Hi-Vis Women the way forward for building, construction
As we approach International Women’s Day, it’s timely to reflect on the progress women have made in professions that were seen largely as the domain of men — law, medicine, engineering and architecture to name a few.
But there’s still so much to be done with women under-represented in many workplaces, particularly in building and construction.
As a practising architect, I spend plenty of time around building sites (large and small), and one of the perennial disappointments is the lack of women.
According to the Federal Government’s Workplace Gender Equality Agency, women still make up less than 12 per cent of the construction workforce, which means the industry ranks last on the gender-equality ladder when comparing equal workforce composition.
Women are under-represented throughout the industry and often face social, cultural and structural barriers to participation.
This has led to a lack of female leadership and role models within the industry.
Thankfully, there are some prominent people in the Perth business community who are attempting to redress the imbalance in innovative and inspiring ways.
During my time as president of the Institute of Architects, I was fortunate to meet the amazing women behind Hi-Vis Women, a collaboration between the Chamber of Commerce and Industry WA, Curtin University and Buildcraft WA — an award-winning Perth-based building company with an all-female ownership team led by the fantastic Linda Hamilton and Pauline England.
Hi-Vis Women is an independent advocacy organisation dedicated to “demolishing inequality in the building and construction industry”, by promoting greater female participation in all aspects of the construction industry.
Since its inception in 2017, it has worked hard to raise awareness of the possible career pathways into the industry and to ensure that these are attainable for young women.
Now Hi-Vis Women is set to take its advocacy to another more practical level, with a series of ambitious building projects planned across Perth and regional areas.
These projects will be completed by all-female teams of tradies, with a focus on providing work opportunities to young women aged from 15 to 25 from at-risk environments, including those from lower socio-economic backgrounds and those dealing with behavioural issues.

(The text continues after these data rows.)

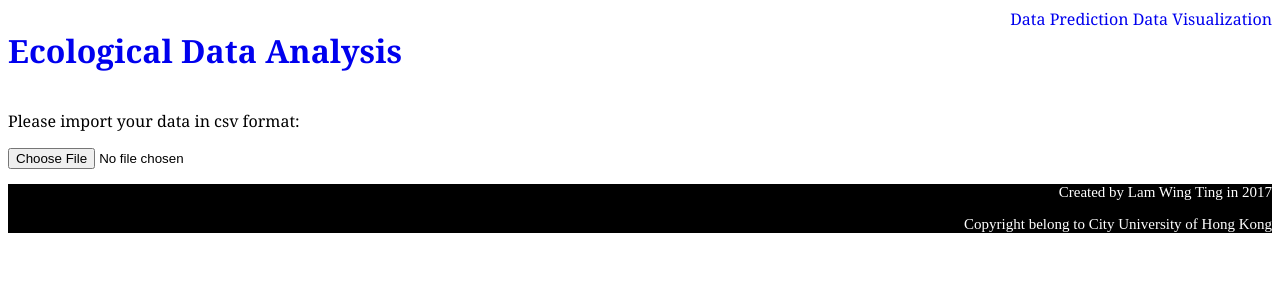
Repository: JenniferLam/FYP
Page: WebAppDev/FYP_webapp/WebContent/prediction/dataPred.html
An editor plug-in stored every save of this project. The page is shown before and after the next save, followed by the edit.
The browser window is 1280 px wide. The pictures show the whole page.

Above is the page before, as saved 2018-02-01 14:52:00.

After the next save:
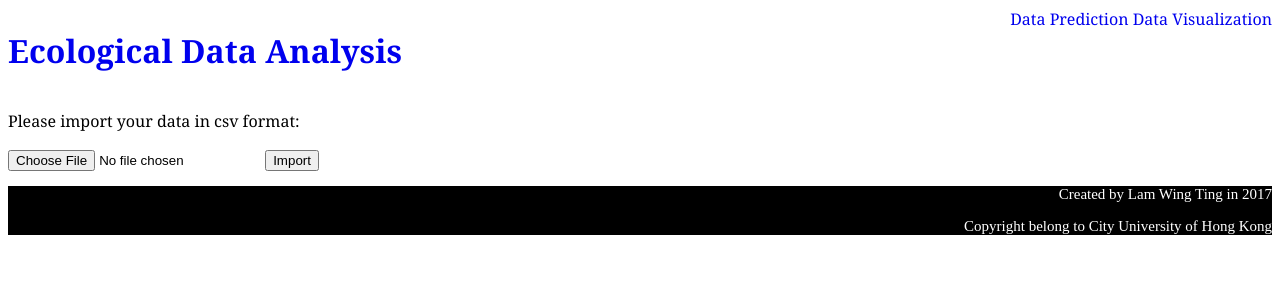
Saved 9 min 51 s later.
--- a/WebAppDev/FYP_webapp/WebContent/prediction/dataPred.html
+++ b/WebAppDev/FYP_webapp/WebContent/prediction/dataPred.html
@@ -21,6 +21,11 @@
 <div id="container">
 <p>Please import your data in csv format:</p>
 <input type="file" name="uploadFile">
+<button type='submit'>Import</button>
+<span id="responseMsg"></span>
+
+
+
 
 <form>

The young women involved will be mentored and provided with on-the-job training, skills development and support to pursue careers in the building and construction industry.
The selected building projects will also be aimed at meeting specific areas of community need across metropolitan and regional areas of WA.
So, in addition to generating career opportunities for at-risk women, WA communities will get much-needed facilities, generating a positive social impact on two fronts.
In the coming months, Hi-Vis Women will be looking for support and assistance from industry and interested community members to join their network and spread the word.
A series of fundraising and networking events are also planned throughout the year to allow these all-female building projects to proceed.
What better time to get involved in this important work than in the lead-up to International Women’s Day?
Source: Suzanne Hunt, The West Australian –